▶ **Prompt**: The response should contain all of the data below, reproduced exactly, and no pictures.

▶ **Data for this exercise**:
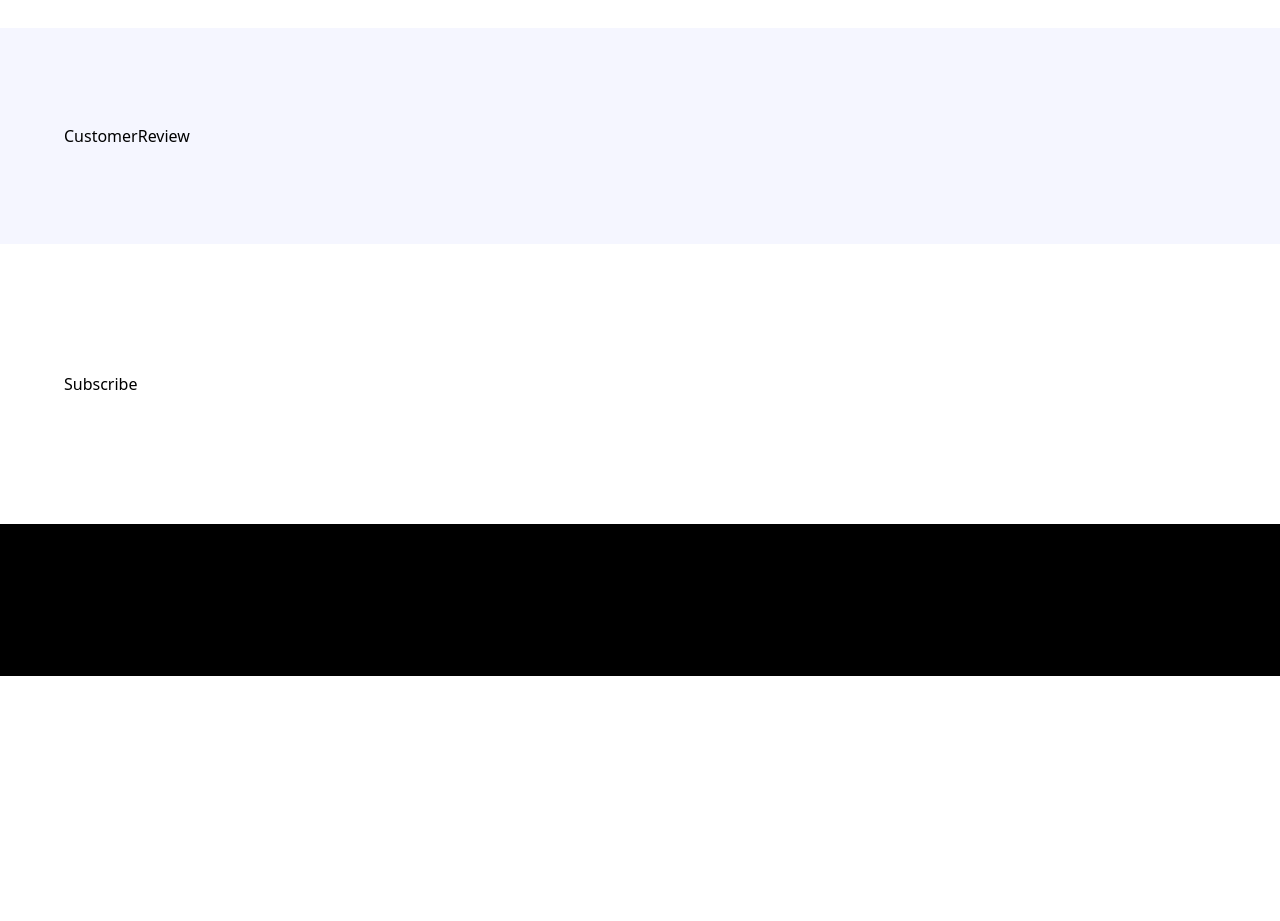
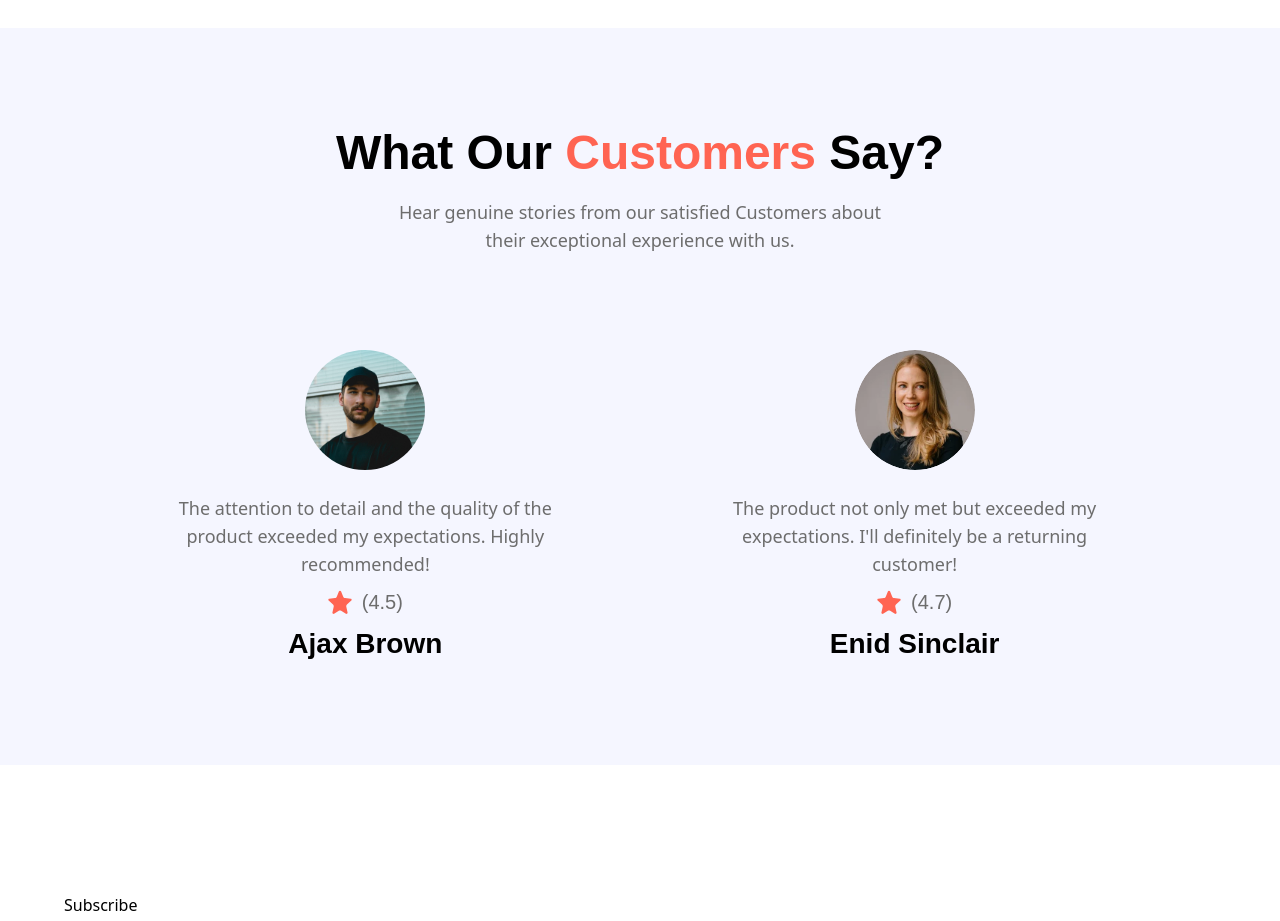
Before and after one commit to Siva-perumal-001/NIke_landing_page, a React (Vite) app: page / in a window 1280 px wide. Shown: the part 3500-4421 px from the top of the page. Before the commit the page ends 4176 px from the top, so only its background shows below. Built offline with nearby package versions, Linux system fonts and the light colour scheme.

Commit message:
Customer review section was done

```diff
--- /dev/null
+++ b/src/Components/ReviewCard.jsx
@@ -0,0 +1,21 @@
+import React from 'react'
+import { star } from '../assets/icons'
+
+const ReviewCard = ({imgURL,customerName,feedback,rating}) => {
+  return (
+    <div className='flex justify-center items-center flex-col'>
+        <img src={imgURL} alt="customer" className='rounded-full object-cover w-[120px] h-[120px]' />
+        <p className='mt-6 max-w-sm text-center info-text'>
+            {feedback}
+        </p>
+
+        <div className='mt-3 flex justify-center items-center gap-2.5'>
+            <img src={star} alt="star-icon" width={24} height={24} className='object-contain m-0' />
+            <p className='text-xl text-slate-gray font-montserrat'>({rating})</p>
+        </div>
+        <h3 className='mt-1 font-palanquin text-3xl text-center font-black'>{customerName}</h3>
+    </div>
+  )
+}
+
+export default ReviewCard
--- a/src/Constants/index.js
+++ b/src/Constants/index.js
@@ -73,14 +73,14 @@
 export const reviews = [
     {
         imgURL: customer1,
-        customerName: 'Morich Brown',
+        customerName: 'Ajax Brown',
         rating: 4.5,
         feedback: "The attention to detail and the quality of the product exceeded my expectations. Highly recommended!"
     },
     {
         imgURL: customer2,
-        customerName: 'Lota Mongeskar',
-        rating: 4.5,
+        customerName: 'Enid Sinclair',
+        rating: 4.7,
         feedback: "The product not only met but exceeded my expectations. I'll definitely be a returning customer!"
     }
 ];
--- a/src/Sections/CustomerReview.jsx
+++ b/src/Sections/CustomerReview.jsx
@@ -1,6 +1,31 @@
+import { reviews } from "../Constants"
+import ReviewCard from "../Components/ReviewCard"
+
 const CustomerReview = () => {
   return (
-    <div>CustomerReview</div>
+    <section className="max-container">
+      <h3 className="font-palanquin text-4xl font-bold text-center">
+        What Our
+        <span className="text-coral-red"> Customers </span>
+        Say?
+      </h3>
+      <p className="info-text m-auto mt-4 max-w-lg text-center">
+        Hear genuine stories from our satisfied Customers about their exceptional experience with us.
+      </p>
+
+      <div className="mt-24 flex flex-1 justify-evenly items-center max-lg:flex-col gap-14">
+        {reviews.map((review)=>(
+            <ReviewCard
+              key={review.customerName}
+              imgURL={review.imgURL}
+              customerName={review.customerName}
+              feedback={review.feedback}
+              rating={review.rating}
+            />
+        ))}
+      </div>
+
+    </section>
   )
 }
 
--- a/src/Sections/SpecialOffer.jsx
+++ b/src/Sections/SpecialOffer.jsx
@@ -4,7 +4,7 @@
 
 const SpecialOffer = () => {
   return (
-    <section className="flex justify-wrap items-center max-xl:fllex-col-reverse gap-10 max-container">
+    <section className="flex justify-wrap items-center max-xl:flex-col-reverse gap-10 max-container">
       <div className="flex-1">
         <img src={offer} alt="offer" width={773} height={687} className="object-conatin w-full"/>
       </div>
--- a/src/Sections/SuperQuality.jsx
+++ b/src/Sections/SuperQuality.jsx
@@ -3,7 +3,7 @@
 
 const SuperQuality = () => {
   return (
-    <section id='about-us' className="flex justify-between items-center max-lg:flex -col gap-10 w-full max-container">
+    <section id='about-us' className="flex justify-between items-center max-lg:flex-col gap-10 w-full max-container">
       <div className="flex flex-1 flex-col">
           <h2 className="font-palanquin text-4xl capitalize font-bold lg:max-w-lg">
               We Provide you <span className="text-coral-red">
```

▶ **Completed exercise**:
Before and after one commit to Siva-perumal-001/NIke_landing_page, a React (Vite) app: page / in a window 1280 px wide. Shown: the part 3500-4421 px from the top of the page. Before the commit the page ends 4176 px from the top, so only its background shows below. Built offline with nearby package versions, Linux system fonts and the light colour scheme.

Commit message:
Customer review section was done

```diff
--- /dev/null
+++ b/src/Components/ReviewCard.jsx
@@ -0,0 +1,21 @@
+import React from 'react'
+import { star } from '../assets/icons'
+
+const ReviewCard = ({imgURL,customerName,feedback,rating}) => {
+  return (
+    <div className='flex justify-center items-center flex-col'>
+        <img src={imgURL} alt="customer" className='rounded-full object-cover w-[120px] h-[120px]' />
+        <p className='mt-6 max-w-sm text-center info-text'>
+            {feedback}
+        </p>
+
+        <div className='mt-3 flex justify-center items-center gap-2.5'>
+            <img src={star} alt="star-icon" width={24} height={24} className='object-contain m-0' />
+            <p className='text-xl text-slate-gray font-montserrat'>({rating})</p>
+        </div>
+        <h3 className='mt-1 font-palanquin text-3xl text-center font-black'>{customerName}</h3>
+    </div>
+  )
+}
+
+export default ReviewCard
--- a/src/Constants/index.js
+++ b/src/Constants/index.js
@@ -73,14 +73,14 @@
 export const reviews = [
     {
         imgURL: customer1,
-        customerName: 'Morich Brown',
+        customerName: 'Ajax Brown',
         rating: 4.5,
         feedback: "The attention to detail and the quality of the product exceeded my expectations. Highly recommended!"
     },
     {
         imgURL: customer2,
-        customerName: 'Lota Mongeskar',
-        rating: 4.5,
+        customerName: 'Enid Sinclair',
+        rating: 4.7,
         feedback: "The product not only met but exceeded my expectations. I'll definitely be a returning customer!"
     }
 ];
--- a/src/Sections/CustomerReview.jsx
+++ b/src/Sections/CustomerReview.jsx
@@ -1,6 +1,31 @@
+import { reviews } from "../Constants"
+import ReviewCard from "../Components/ReviewCard"
+
 const CustomerReview = () => {
   return (
-    <div>CustomerReview</div>
+    <section className="max-container">
+      <h3 className="font-palanquin text-4xl font-bold text-center">
+        What Our
+        <span className="text-coral-red"> Customers </span>
+        Say?
+      </h3>
+      <p className="info-text m-auto mt-4 max-w-lg text-center">
+        Hear genuine stories from our satisfied Customers about their exceptional experience with us.
+      </p>
+
+      <div className="mt-24 flex flex-1 justify-evenly items-center max-lg:flex-col gap-14">
+        {reviews.map((review)=>(
+            <ReviewCard
+              key={review.customerName}
+              imgURL={review.imgURL}
+              customerName={review.customerName}
+              feedback={review.feedback}
+              rating={review.rating}
+            />
+        ))}
+      </div>
+
+    </section>
   )
 }
 
--- a/src/Sections/SpecialOffer.jsx
+++ b/src/Sections/SpecialOffer.jsx
@@ -4,7 +4,7 @@
 
 const SpecialOffer = () => {
   return (
-    <section className="flex justify-wrap items-center max-xl:fllex-col-reverse gap-10 max-container">
+    <section className="flex justify-wrap items-center max-xl:flex-col-reverse gap-10 max-container">
       <div className="flex-1">
         <img src={offer} alt="offer" width={773} height={687} className="object-conatin w-full"/>
       </div>
--- a/src/Sections/SuperQuality.jsx
+++ b/src/Sections/SuperQuality.jsx
@@ -3,7 +3,7 @@
 
 const SuperQuality = () => {
   return (
-    <section id='about-us' className="flex justify-between items-center max-lg:flex -col gap-10 w-full max-container">
+    <section id='about-us' className="flex justify-between items-center max-lg:flex-col gap-10 w-full max-container">
       <div className="flex flex-1 flex-col">
           <h2 className="font-palanquin text-4xl capitalize font-bold lg:max-w-lg">
               We Provide you <span className="text-coral-red">
```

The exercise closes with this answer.